§ Task input:
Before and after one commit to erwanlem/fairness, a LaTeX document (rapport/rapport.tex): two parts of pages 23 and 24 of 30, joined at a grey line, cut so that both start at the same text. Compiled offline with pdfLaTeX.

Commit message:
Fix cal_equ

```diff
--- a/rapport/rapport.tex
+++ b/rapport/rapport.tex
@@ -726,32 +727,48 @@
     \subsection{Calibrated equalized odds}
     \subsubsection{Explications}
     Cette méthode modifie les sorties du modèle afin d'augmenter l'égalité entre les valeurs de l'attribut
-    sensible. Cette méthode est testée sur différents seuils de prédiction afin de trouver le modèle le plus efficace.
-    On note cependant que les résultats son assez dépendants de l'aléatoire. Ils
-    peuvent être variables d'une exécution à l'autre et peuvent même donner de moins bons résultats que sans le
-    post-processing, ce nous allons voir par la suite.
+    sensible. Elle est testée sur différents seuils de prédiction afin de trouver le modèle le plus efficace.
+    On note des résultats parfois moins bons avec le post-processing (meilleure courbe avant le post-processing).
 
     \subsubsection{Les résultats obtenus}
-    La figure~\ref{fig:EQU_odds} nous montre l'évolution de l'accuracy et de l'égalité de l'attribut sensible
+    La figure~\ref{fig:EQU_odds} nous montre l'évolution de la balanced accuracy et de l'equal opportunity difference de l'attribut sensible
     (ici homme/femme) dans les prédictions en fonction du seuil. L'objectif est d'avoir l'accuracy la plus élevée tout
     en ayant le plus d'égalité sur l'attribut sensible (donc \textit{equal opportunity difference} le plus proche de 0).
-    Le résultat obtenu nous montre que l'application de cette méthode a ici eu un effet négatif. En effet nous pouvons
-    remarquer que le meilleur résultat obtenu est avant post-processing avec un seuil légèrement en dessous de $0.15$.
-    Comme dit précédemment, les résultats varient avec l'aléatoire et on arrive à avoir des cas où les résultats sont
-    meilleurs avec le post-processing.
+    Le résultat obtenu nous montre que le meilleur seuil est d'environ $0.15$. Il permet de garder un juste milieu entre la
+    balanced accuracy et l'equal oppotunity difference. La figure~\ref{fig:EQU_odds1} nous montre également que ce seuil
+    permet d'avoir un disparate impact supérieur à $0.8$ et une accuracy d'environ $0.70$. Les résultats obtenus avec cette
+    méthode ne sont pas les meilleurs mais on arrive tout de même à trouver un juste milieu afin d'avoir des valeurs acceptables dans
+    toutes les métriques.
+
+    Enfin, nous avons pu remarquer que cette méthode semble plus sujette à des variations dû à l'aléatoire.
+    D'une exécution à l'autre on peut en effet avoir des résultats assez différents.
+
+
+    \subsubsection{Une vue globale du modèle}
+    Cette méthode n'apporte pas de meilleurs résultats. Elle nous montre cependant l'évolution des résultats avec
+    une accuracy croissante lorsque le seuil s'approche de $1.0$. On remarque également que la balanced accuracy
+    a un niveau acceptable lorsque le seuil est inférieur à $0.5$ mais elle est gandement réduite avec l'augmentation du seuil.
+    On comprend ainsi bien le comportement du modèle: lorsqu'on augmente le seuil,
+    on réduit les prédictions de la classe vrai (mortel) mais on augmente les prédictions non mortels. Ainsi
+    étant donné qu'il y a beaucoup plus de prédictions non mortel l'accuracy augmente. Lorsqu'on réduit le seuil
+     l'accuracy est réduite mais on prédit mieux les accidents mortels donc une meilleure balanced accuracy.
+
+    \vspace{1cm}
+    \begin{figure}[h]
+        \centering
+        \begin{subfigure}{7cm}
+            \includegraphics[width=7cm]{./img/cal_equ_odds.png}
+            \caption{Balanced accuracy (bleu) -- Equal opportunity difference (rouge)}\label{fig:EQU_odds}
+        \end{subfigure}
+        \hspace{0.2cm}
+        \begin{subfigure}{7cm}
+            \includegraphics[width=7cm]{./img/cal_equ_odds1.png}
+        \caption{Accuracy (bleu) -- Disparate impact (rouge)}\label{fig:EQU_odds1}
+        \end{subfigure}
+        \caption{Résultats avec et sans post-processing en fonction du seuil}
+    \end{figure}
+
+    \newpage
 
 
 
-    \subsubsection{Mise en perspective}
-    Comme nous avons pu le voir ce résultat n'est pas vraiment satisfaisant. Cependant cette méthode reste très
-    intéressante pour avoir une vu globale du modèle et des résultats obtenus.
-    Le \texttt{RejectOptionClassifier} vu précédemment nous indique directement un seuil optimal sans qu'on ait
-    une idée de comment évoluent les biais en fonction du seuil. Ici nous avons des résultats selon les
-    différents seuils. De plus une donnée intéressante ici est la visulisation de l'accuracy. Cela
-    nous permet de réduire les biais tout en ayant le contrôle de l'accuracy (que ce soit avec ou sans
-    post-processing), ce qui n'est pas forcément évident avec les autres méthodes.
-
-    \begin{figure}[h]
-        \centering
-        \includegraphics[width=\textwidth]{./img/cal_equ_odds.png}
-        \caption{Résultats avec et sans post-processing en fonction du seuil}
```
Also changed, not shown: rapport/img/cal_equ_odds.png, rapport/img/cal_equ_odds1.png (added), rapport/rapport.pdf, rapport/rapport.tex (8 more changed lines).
...
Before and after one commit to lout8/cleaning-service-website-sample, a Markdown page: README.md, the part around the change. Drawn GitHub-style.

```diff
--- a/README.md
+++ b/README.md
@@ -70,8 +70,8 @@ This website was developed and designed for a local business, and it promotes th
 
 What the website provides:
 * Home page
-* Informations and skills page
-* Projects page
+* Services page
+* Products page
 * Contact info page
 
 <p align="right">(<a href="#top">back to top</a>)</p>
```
--
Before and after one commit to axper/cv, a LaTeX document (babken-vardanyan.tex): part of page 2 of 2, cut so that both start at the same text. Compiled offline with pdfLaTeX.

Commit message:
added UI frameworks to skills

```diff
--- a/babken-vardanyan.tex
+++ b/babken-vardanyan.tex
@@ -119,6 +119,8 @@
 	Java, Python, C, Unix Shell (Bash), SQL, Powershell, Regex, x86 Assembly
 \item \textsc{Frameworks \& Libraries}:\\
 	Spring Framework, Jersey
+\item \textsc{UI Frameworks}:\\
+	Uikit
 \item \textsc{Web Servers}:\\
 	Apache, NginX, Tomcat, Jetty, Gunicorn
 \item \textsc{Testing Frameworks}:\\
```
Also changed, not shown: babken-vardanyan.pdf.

§ What the task requires:
The answer should be nothing but the number of lines in this data that include "plus".

§ Finished task:
7